- Come up with clear and consistent definitions – make sure you’re all aiming for the right deals. Give both sales and marketing a seat at the table when defining your target accounts. You should be able to show anyone on your team an account, and everybody separately comes to the same conclusion of whether or not it’s an MQA and exactly what stage they’re at in the pipeline.
- Orient your teams around a common objective – agree on key metrics and Service Level Agreements (SLAs). Agree on your objectives, activities, what metrics you’ll track, and what commitments you’ll make to each other. Give marketing revenue responsibility!
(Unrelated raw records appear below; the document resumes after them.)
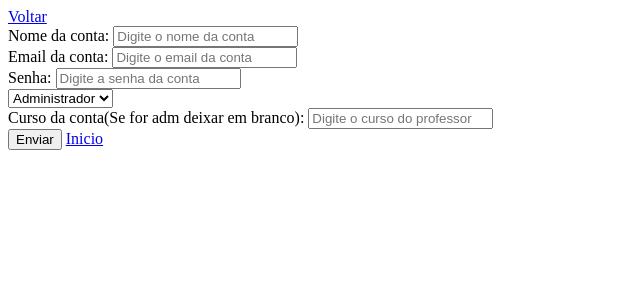
After one commit to vagnermelo20/Projetos2, a Django app: page /painel_adm/criar_contas in a window 1280 px wide. The commit adds this page. Shown: the top 300 px of the page, without its empty margins (0-640 px from the left). Run offline with Django 5.2, Linux system fonts and the light colour scheme.

Commit message:
Adicionando os templates de conta e de painel do professor

```diff
--- /dev/null
+++ b/painel_adm/templates/painel_adm/criar_contas.html
@@ -0,0 +1,49 @@
+<!DOCTYPE html>
+<html lang="en">
+<head>
+    <meta charset="UTF-8">
+    <meta name="viewport" content="width=device-width, initial-scale=1.0">
+    <title>Document</title>
+</head>
+<body>
+    <div class="container">
+        <a href="{% url 'painel_contas' %}" class="voltar-btn">Voltar</a>
+        <div class="form-box">
+            {% if messages %}
+                <div class="messages">
+                    {% for message in messages %}
+                        <div>{{ message }}</div>
+                    {% endfor %}
+                </div>
+            {% endif %}
+            <form method="POST">
+                {% csrf_token %}
+                <div class="form-group">
+                    <label for="campo_nome">Nome da conta:</label>
+                    <input type="text"  name="nome_conta" id="campo_nome" placeholder="Digite o nome da conta">
+                </div>
+                <div class="form-group">
+                    <label for="campo_email">Email da conta:</label>
+                    <input type="text"  name="email" id="campo_email" placeholder="Digite o email da conta">
+                </div>
+                <div class="form-group">
+                    <label for="campo_senha">Senha:</label>
+                    <input type="text"  name="senha" id="campo_senha" placeholder="Digite a senha da conta">
+                </div>
+                <div class="form-group">
+                    <select name="tipo_conta" id="campo_tipo_conta">
+                        <option value="Administrador">Administrador</option>
+                        <option value="Professor">Professor</option>
+                    </select>
+                </div>
+                <div class="form-group">
+                    <label for="campo_curso_conta">Curso da conta(Se for adm deixar em branco):</label>
+                    <input type="text"  name="curso_conta" id="campo_curso_conta" placeholder="Digite o curso do professor">
+                </div>
+                <button type="submit">Enviar</button>
+                <a href="{% url 'inicio' %}" class="inicio-link">Inicio</a>
+            </form>
+        </div>
+    </div>
+</body>
+</html>
--- a/painel_adm/templates/painel_adm/visualizar_curso.html
+++ b/painel_adm/templates/painel_adm/visualizar_curso.html
@@ -226,7 +226,6 @@
                     <p><strong>Número de professores:</strong> {{ curso.Numero_Professores }}</p>
                     <div class="curso-actions">
                     <a href="{% url 'criar_curso' %}" class="" title="Criar curso" style="margin-left:auto;">Criar curso</a>
-
                     <div class="curso-actions">
                         <a href="{% url 'editar_curso' curso.id %}">Editar</a>
                         <form method="POST" action="{% url 'deletar_curso' curso.id %}" style="display:inline;" onsubmit="return confirm('Você tem certeza que deseja deletar este curso?');">
```
Also changed, not shown: painel_adm/templates/painel_adm/gerenciamento_acad.html (added, +34 -0 lines), painel_adm/templates/painel_adm/inicio_professor.html (added, +15 -0 lines), painel_adm/templates/painel_adm/painel_contas.html (+7 -10 lines), painel_adm/templates/painel_adm/visualizar_alunos_prof.html (added, +14 -0 lines), painel_adm/templates/painel_adm/deletar_contas.html (deleted).
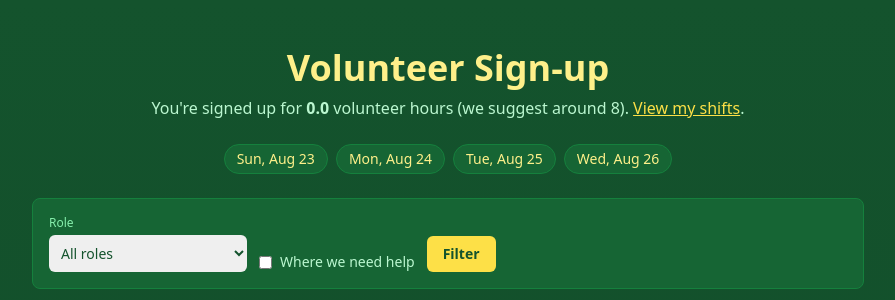
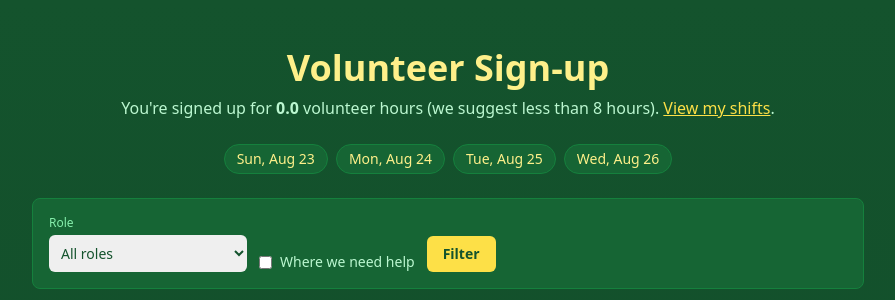
Before and after one commit to djangocon/djangoconus-automation, a Django app: page /volunteers/ in a window 1280 px wide. Shown: the top 300 px of the page, without its empty margins (192-1087 px from the left). Run offline with Django 4.2, Linux system fonts and the light colour scheme; the visitor is signed in with stand-in values (Sample User, id 1); data comes from the database, SQL or seed files in the repository; data that the repository does not hold is empty; parts of the project's set-up code (start-up, migrations or seed data) failed here and were passed over; some libraries are stand-ins or nearby versions.

Commit message:
:arrow_up: Suggest less than max hours (#141)
The 'we suggest around 8 hours' could be interpreted to mean we
suggest volunteers volunteer for a whole day.

```diff
--- a/volunteers/templates/volunteers/my_shifts.html
+++ b/volunteers/templates/volunteers/my_shifts.html
@@ -13,7 +13,7 @@
                 {% if my_hours > max_hours %}
                     — more than the {{ max_hours }} we suggest, and that's okay.
                 {% else %}
-                    (we suggest around {{ max_hours }}).
+                    (we suggest less than {{ max_hours }} hours).
                 {% endif %}
                 <a href="{% url 'volunteers:shifts' %}" class="text-yellow-300 underline">Browse more shifts</a>.
             </p>
--- a/volunteers/templates/volunteers/shift_list.html
+++ b/volunteers/templates/volunteers/shift_list.html
@@ -14,7 +14,7 @@
                     {% if my_hours > max_hours %}
                         — more than the {{ max_hours }} we suggest, and that's okay.
                     {% else %}
-                        (we suggest around {{ max_hours }}).
+                        (we suggest less than {{ max_hours }} hours).
                     {% endif %}
                     <a href="{% url 'volunteers:my_shifts' %}" class="text-yellow-300 underline">View my shifts</a>.
                 </p>
```
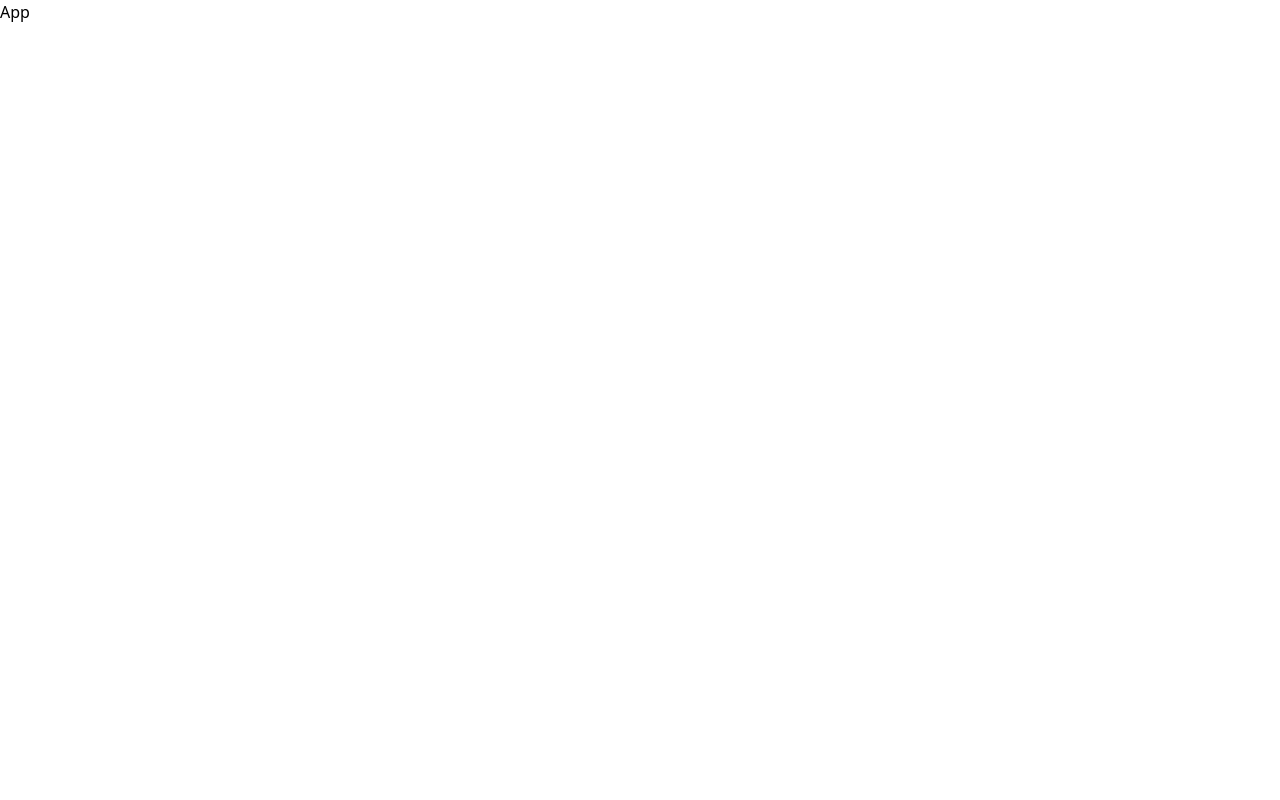
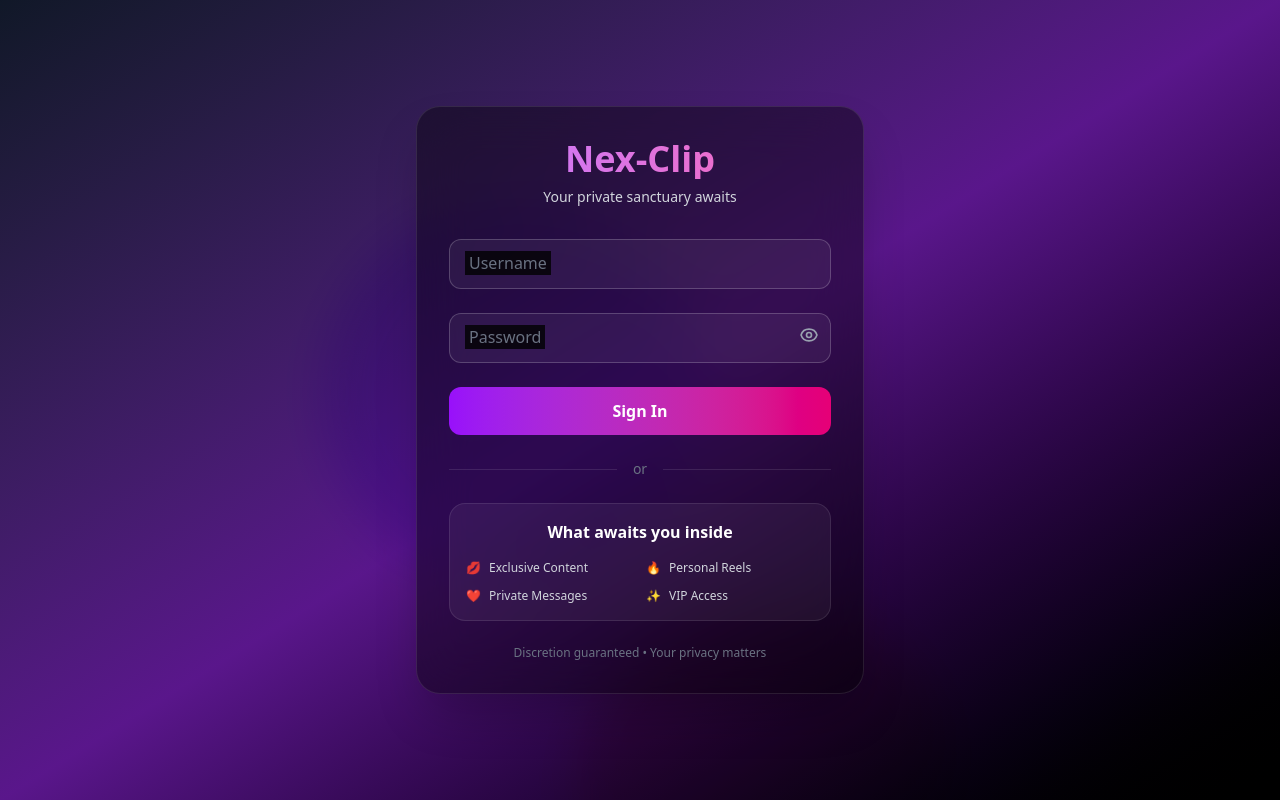
Before and after one commit to Amaan63/NexClip-next-gen-clips, a React (Vite) app in the folder frontend/: page / in a window 1280 px wide. Built offline with nearby package versions, Linux system fonts and the light colour scheme.

Commit message:
added router

```diff
--- a/frontend/src/App.jsx
+++ b/frontend/src/App.jsx
@@ -1,9 +1,9 @@
-import React from 'react'
+import React from "react";
+import { RouterProvider } from "react-router-dom";
+import router from "./router/router";
 
 const App = () => {
-  return (
-    <div>App</div>
-  )
-}
+  return <RouterProvider router={router} />;
+};
 
-export default App
+export default App;
```
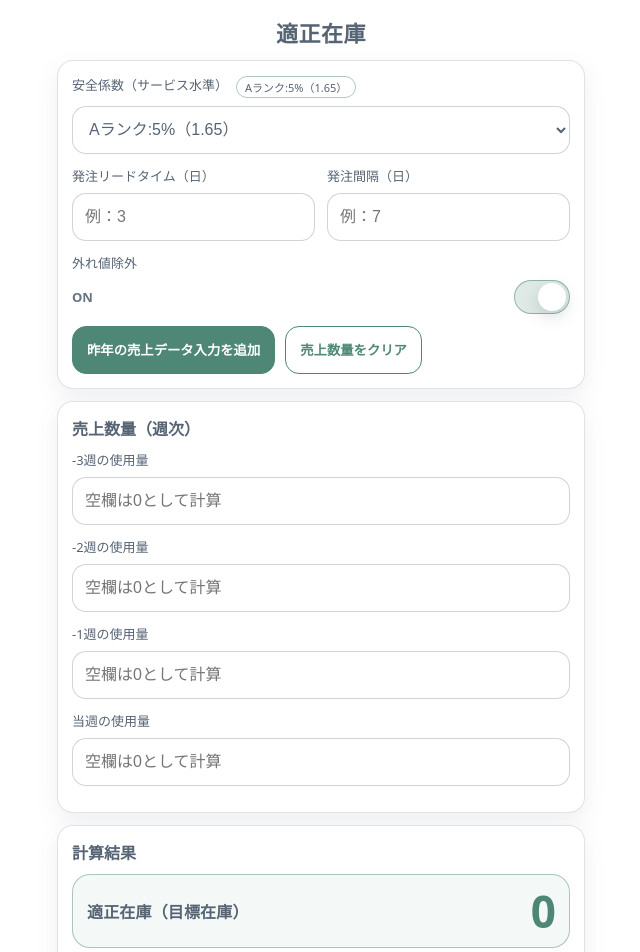
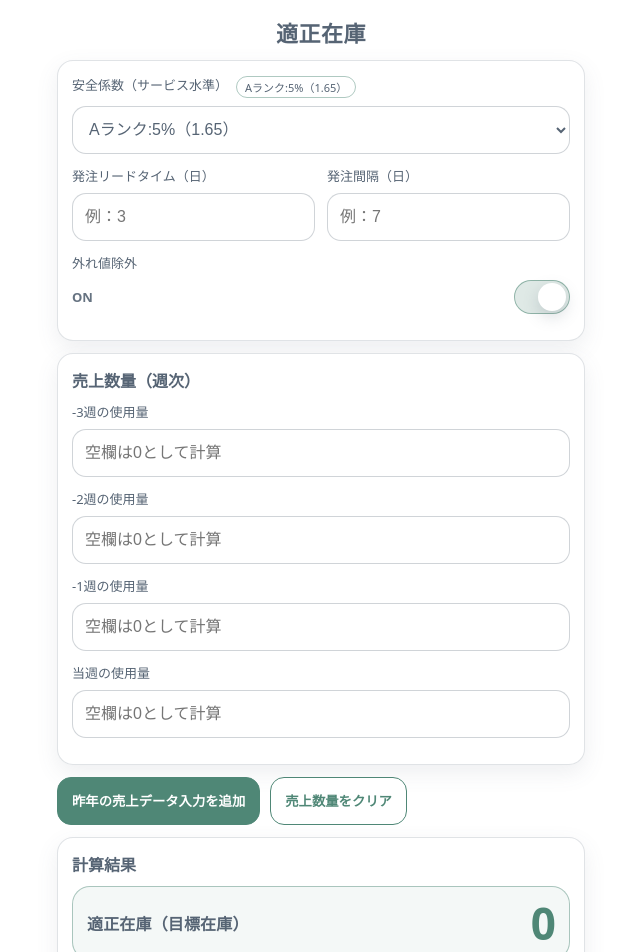
Before and after one commit to soan4/stock-app, a React (Vite) app: page / in a window 1280 px wide. Shown: the top 952 px of the page, without its empty margins (319-959 px from the left). Built offline with nearby package versions, Linux system fonts and the light colour scheme; a web font is replaced by a local one.

Commit message:
move action buttons between input and results

```diff
--- a/src/App.tsx
+++ b/src/App.tsx
@@ -74,6 +74,7 @@ export default function App() {
         <div className="title titleCenter">適正在庫</div>
       </header>
 
+      {/* 設定カード（ここから「昨年追加」「クリア」ボタンは削除） */}
       <section className="card">
         <div className="row">
           <label className="label">
@@ -131,18 +132,9 @@ export default function App() {
             </button>
           </div>
         </div>
-
-        <div className="actions">
-          <button className="btn" onClick={() => setShowLastYear(v => !v)}>
-            {showLastYear ? "昨年データ入力欄を隠す" : "昨年の売上データ入力を追加"}
-          </button>
-
-          <button className="btn btnGhost" onClick={onClearQuantities}>
-            売上数量をクリア
-          </button>
-        </div>
       </section>
 
+      {/* 売上入力カード */}
       <section className="card">
         <div className="sectionTitle">売上数量（週次）</div>
         <div className="inputs">
@@ -165,6 +157,18 @@ export default function App() {
         </div>
       </section>
 
+      {/* ★移動先：売上入力と計算結果の間にボタンを配置（順番は維持） */}
+      <div className="actions">
+        <button className="btn" onClick={() => setShowLastYear(v => !v)}>
+          {showLastYear ? "昨年データ入力欄を隠す" : "昨年の売上データ入力を追加"}
+        </button>
+
+        <button className="btn btnGhost" onClick={onClearQuantities}>
+          売上数量をクリア
+        </button>
+      </div>
+
+      {/* 計算結果カード */}
       <section className="card">
         <div className="sectionTitle">計算結果</div>
 
```
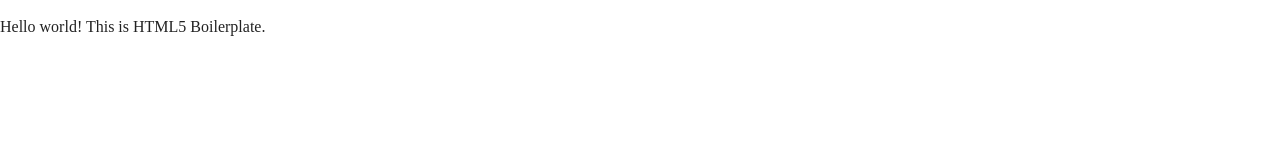
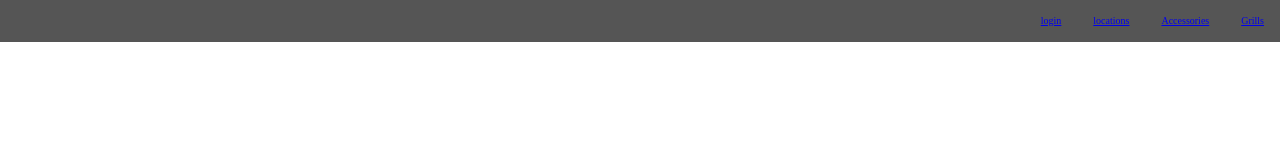
Before and after one commit to emily19982019/Stricklandpropane, a plain HTML site: page index.html in a window 1280 px wide. Drawn offline with nearby package versions, Linux system fonts and the light colour scheme.

Commit message:
Edit TopNav

```diff
--- a/css/styles.css
+++ b/css/styles.css
@@ -0,0 +1,27 @@
+.topnav{
+  overflow: hidden;
+  background-color: #555555;
+}
+
+.topnav a {
+  float: right;
+  display: block;
+  /* color: white; */
+  text-align: center;
+  padding: 14px 16px;
+  font-size: 10px;
+}
+
+.topnav a:hover {
+  background-color: #808080;
+  color: black;
+}
+
+.topnav a:active {
+  background-color: #808080;
+  color: white;
+}
+
+.topnav .icon {
+
+}
--- a/index.html
+++ b/index.html
@@ -13,6 +13,7 @@
 
   <link rel="stylesheet" href="css/normalize.css">
   <link rel="stylesheet" href="css/main.css">
+  <link rel="stylesheet" href="css/styles.css">
 
   <meta name="theme-color" content="#fafafa">
 </head>
@@ -23,7 +24,19 @@
   <![endif]-->
 
   <!-- Add your site or application content here -->
-  <p>Hello world! This is HTML5 Boilerplate.</p>
+<!-- top nav section -->
+<div class="topnav clearfix">
+  <a href="#grills">Grills</a>
+  <a href="#accessories">Accessories</a>
+  <a href="#locations">locations</a>
+  <a href="#login">login</a>
+</div>
+
+<!-- hero section -->
+
+<!-- footer -->
+
+  <!-- js imports etc -->
   <script src="js/vendor/modernizr-3.7.1.min.js"></script>
   <script src="https://code.jquery.com/jquery-3.3.1.min.js" integrity="sha256-FgpCb/KJQlLNfOu91ta32o/NMZxltwRo8QtmkMRdAu8=" crossorigin="anonymous"></script>
   <script>window.jQuery || document.write('<script src="js/vendor/jquery-3.3.1.min.js"><\/script>')</script>
```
- Build a foundation – implement an account-centric data infrastructure, including things like lead-to-account matching. You must also know your pipeline metrics. For example, in order to get the pipeline you need, x% of that needs to come from marketing. You can even drill down with data models to determine what you need from each marketing program. Both sales and marketing teams can come to the table knowing exactly what is needed from a numbers perspective to hit their revenue goals.
- Meet regularly – review processes, metrics, and progress. At Engagio, our sales and marketing teams meet weekly. I’ve even seen teams do bi-weekly scrums/standups. Then, every quarter, executive leaders from each team should review progress and make small adjustments to things like the SLA or metrics.
- Use common data and technology platforms – There are many great tools and technologies in the Account Based Everything market map that will help your team implement and execute an account based program effective and efficiently.
- Avoid silos – if marketing and sales are using different tools to accomplish similar goals (e.g. sending emails to target accounts), you should worry. Integrated systems help encourage aligned departments.
If you’re still having a tough time imagining what it would be like for sales and marketing to work together, here’s one scenario. Marketing can help their sales counterparts understand an industry and gain insight for breaking into their target accounts. They can further help gain a better understanding of particular accounts and the key buyers at the table. Marketing can follow them on social channels, set up listening tools like Mention.com or BuzzSumo, and help engage influencers at the right times. Marketing is also skilled at paying attention to trigger events that could cause a target account to actively seek a solution. Sales can then give marketing feedback on specific language and messaging that resonates with the different buyers to help them craft more effective content. If the silos are down, this information easily flows between the teams and deals close quicker and with more ease.
Think this whole alignment thing could become a reality at your company? Good! Next steps: read the Clear and Complete Guide to Account Based Sales Development for more alignment tactics. Then, send it to your counterpart in sales or marketing. Now you’ve got something awesome in common – you’re welcome.